The low-cost project, built in a clearing among dense woodland, steps its section, following the terrain and avoiding extensive root systems of surrounding trees
The house, by TAP Architects, is sited in a small hamlet five miles from the market town of Lauder in the agricultural landscape of the Scottish Borders. It has been built on a sloping site bounded to the north side by a fast-flowing burn and to the south by a narrow road.
Similar to other houses in the hamlet, it occupies a clearing between areas of dense woodland. Externally the building is clad in black-stained larch cladding on a light-coloured concrete-block plinth.
Tap pyatshaw garden view
Its plan is arranged over five levels, with accommodation leading off the spine of a linear hallway on the western side. This culminates in a wedge-shaped living space at the highest ground-floor level.
The house has underfloor heating and uses an air-source heat pump.
Tap pyatshaw hallway 1
The initial challenge was finding an area large enough to locate the house. Flood risk in the flatter areas adjacent to the river made development impossible, while higher up, steep slopes and bands of high-quality, protected trees occupied a large proportion of the site. We identified an area towards the western side of the site just large enough to locate a new house, which, although overgrown, had no trees of any maturity.
The extensive root systems of the adjacent trees, as well as a very constrained budget, ruled out using large-scale retaining structures and suggested that the internal levels of the house should follow the terrain.

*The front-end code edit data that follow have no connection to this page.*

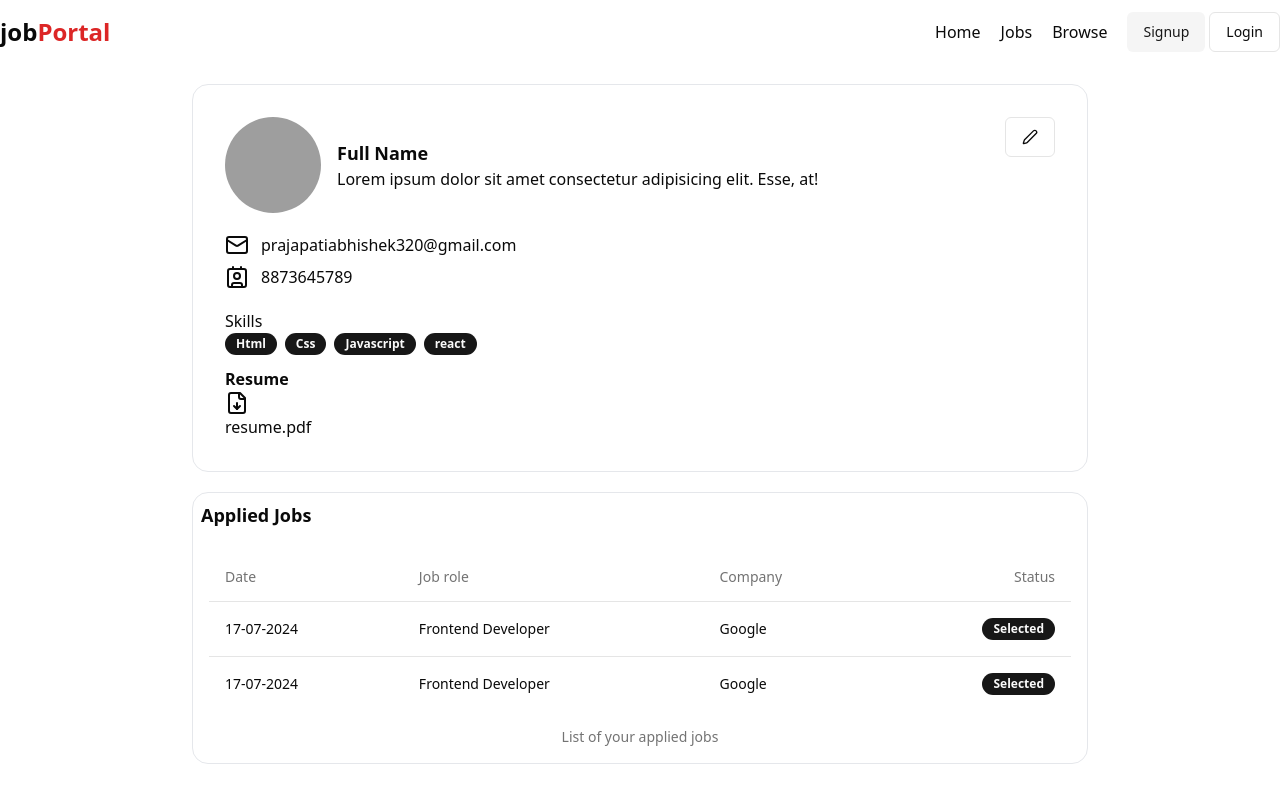
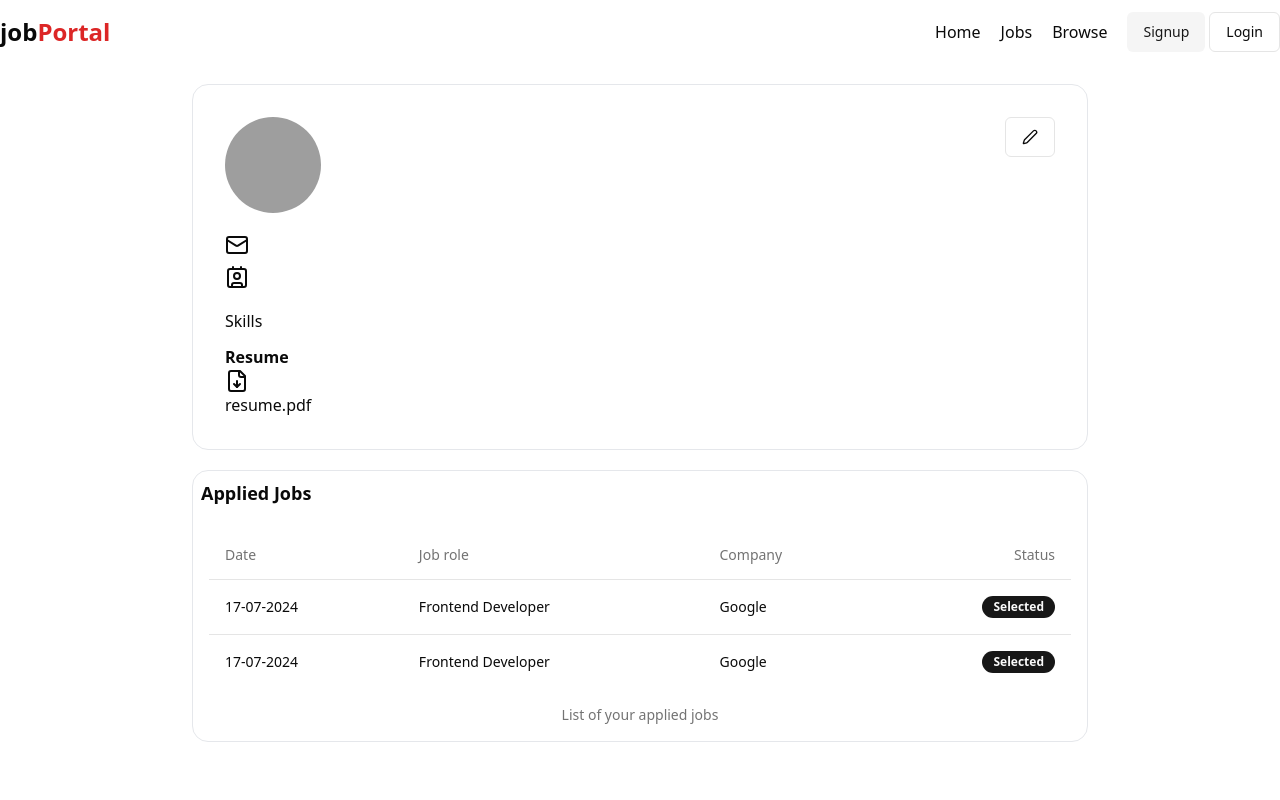
Before and after one commit to abhi-develope/job-portal, a React (Vite) app in the folder frontend/: page /profile in a window 1280 px wide. Built offline with nearby package versions, Linux system fonts and the light colour scheme; grey boxes are pictures that could not be loaded.

Commit message:
get dynamic value in profile.jsx

```diff
--- a/frontend/src/components/pages/Profile.jsx
+++ b/frontend/src/components/pages/Profile.jsx
@@ -6,9 +6,13 @@ import { Contact, FileDown, Mail, Pen } from 'lucide-react'
 import { Badge } from '../ui/badge'
 import AplliedTableJobs from './AplliedTableJobs'
 import UpdateDialogBox from './UpdateDialogBox'
+import { useSelector } from 'react-redux'
 
-const skills = ["Html", "Css", "Javascript", "react"]
+
 const Profile = () => {
+    const {user} = useSelector(store=>store.auth);
+
+
     const [open, setOpen] = useState(false);
   return (
       <div>
@@ -20,8 +24,8 @@ const Profile = () => {
                 <AvatarImage src='https://images.pexels.com/photos/771742/pexels-photo-771742.jpeg'/>
             </Avatar>
             <div>
-                <h1 className='text-lg font-bold'>Full Name</h1>
-                <p>Lorem ipsum dolor sit amet consectetur adipisicing elit. Esse, at!</p>
+                <h1 className='text-lg font-bold'>{user?.name}</h1>
+                <p>{user?.profile?.bio}</p>
             </div>
             </div>
             <Button onClick={()=>setOpen(true)} variant='outline' className='text-right'><Pen/></Button>
@@ -29,12 +33,12 @@ const Profile = () => {
             <div className='my-5'>
                 <div className='flex gap-3 my-2'>
                     <Mail/>
-                    <span>prajapatiabhishek320@gmail.com</span>
+                    <span>{user?.email}</span>
 
                 </div>
                 <div className='flex gap-3 my-2'>
                     <Contact/>
-                    <span>8873645789</span>
+                    <span>{user?.phone}</span>
 
                 </div>
             </div>
@@ -42,7 +46,7 @@ const Profile = () => {
                 <p>Skills</p>
                 <div className='flex gap-2'>
                 {
-                    skills.length !== 0 ? skills.map((item, index)=>(
+                   user?.profile?.skills.length !== 0 ? user?.profile?.skills.map((item, index)=>(
                         <Badge key={index}>{item}</Badge>
                     )) : <p>NA</p>
                 }
--- a/frontend/src/shared/Navbar.jsx
+++ b/frontend/src/shared/Navbar.jsx
@@ -39,8 +39,8 @@ const Navbar = () => {
 
 
           <div className='rounded-md shadow-lg z-10 bg-slate-300 '>
-          <h3 className='p-1'>Hi! Abhishek Prajapati</h3>
-          <p className='p-2 -mt-3 text-sm text-gray-500 pr-4'>Lorem ipsum, dolor sit amet consectetur</p>
+          <h3 className='p-1'>{user?.name}</h3>
+          <p className='p-2 -mt-3 text-sm text-gray-500 pr-4'>{user?.profile?.bio}</p>
 
          <div className='pl-3'>
          <Button variant="link"><CircleUser/><Link to='/profile'>View Profile</Link></Button>
```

The budget also meant that a simple building form was desirable, however the sloping topography and irregular tree locations required a more complex massing and construction strategy. In resolving these issues, a design was developed that is absolutely particular to this site.
Tap pyatshaw living room 3

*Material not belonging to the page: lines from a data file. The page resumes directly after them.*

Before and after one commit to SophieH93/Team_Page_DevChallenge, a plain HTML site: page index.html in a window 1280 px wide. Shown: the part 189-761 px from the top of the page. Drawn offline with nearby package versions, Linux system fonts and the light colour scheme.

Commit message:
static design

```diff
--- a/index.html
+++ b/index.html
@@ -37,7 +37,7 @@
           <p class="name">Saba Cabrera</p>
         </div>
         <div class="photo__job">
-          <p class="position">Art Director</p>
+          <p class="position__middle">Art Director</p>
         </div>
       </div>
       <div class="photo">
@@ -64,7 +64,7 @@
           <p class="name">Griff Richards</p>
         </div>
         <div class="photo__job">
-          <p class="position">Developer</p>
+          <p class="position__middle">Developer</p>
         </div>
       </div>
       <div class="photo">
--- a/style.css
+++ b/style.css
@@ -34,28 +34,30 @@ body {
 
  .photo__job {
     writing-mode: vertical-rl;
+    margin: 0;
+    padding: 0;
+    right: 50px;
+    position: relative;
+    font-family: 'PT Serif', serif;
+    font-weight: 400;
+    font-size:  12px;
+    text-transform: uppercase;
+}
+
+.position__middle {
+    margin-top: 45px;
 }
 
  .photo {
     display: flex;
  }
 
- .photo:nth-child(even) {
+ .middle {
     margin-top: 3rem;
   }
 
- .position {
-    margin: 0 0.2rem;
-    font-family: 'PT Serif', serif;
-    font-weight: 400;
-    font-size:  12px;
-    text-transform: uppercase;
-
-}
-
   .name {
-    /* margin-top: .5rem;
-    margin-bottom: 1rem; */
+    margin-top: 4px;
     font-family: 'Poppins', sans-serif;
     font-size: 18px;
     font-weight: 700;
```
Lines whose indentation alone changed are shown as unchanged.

The main architectural move was to place a linear, stepped and glazed hallway on the west side of the house, providing access to the multiple levels of bedroom and bathroom accommodation to the east. This ascending route contains steps, doorways and places to sit, and ends in the lofty living-space with long views opening up to the west, animated by shifting, tree-filtered light.
The use of a conventional, principal contractor was unaffordable so, instead, a local project manager was appointed who would co-ordinate the works on site. Separate trades contractors were then individually appointed by the client, minimising overhead and management costs. This approach, combined with the use of cost-effective forms of construction and repurposed materials for flooring and many fixtures and fittings, allowed for the very low budget to be achieved.
Neil Taylor, director, TAP Architects
Tap woodland house section 2
Start on site June 2018
Completion May 2019, (landscaping autumn 2019)
Gross internal floor area 145m2
Form of contract or procurement route SBCC Minor Works Contracts, placed with individual trades.
Construction cost £198,000 + £12,000 utilities connections
Construction cost per m2 1,365
Architect TAP Architects
Client Paula Megson
Structural engineer McColl Associates
Project manager Ian Middlemiss
CAD software used Autocad
Annual CO2 emissions 18.53kgCO2/m2
Tap woodland house detail section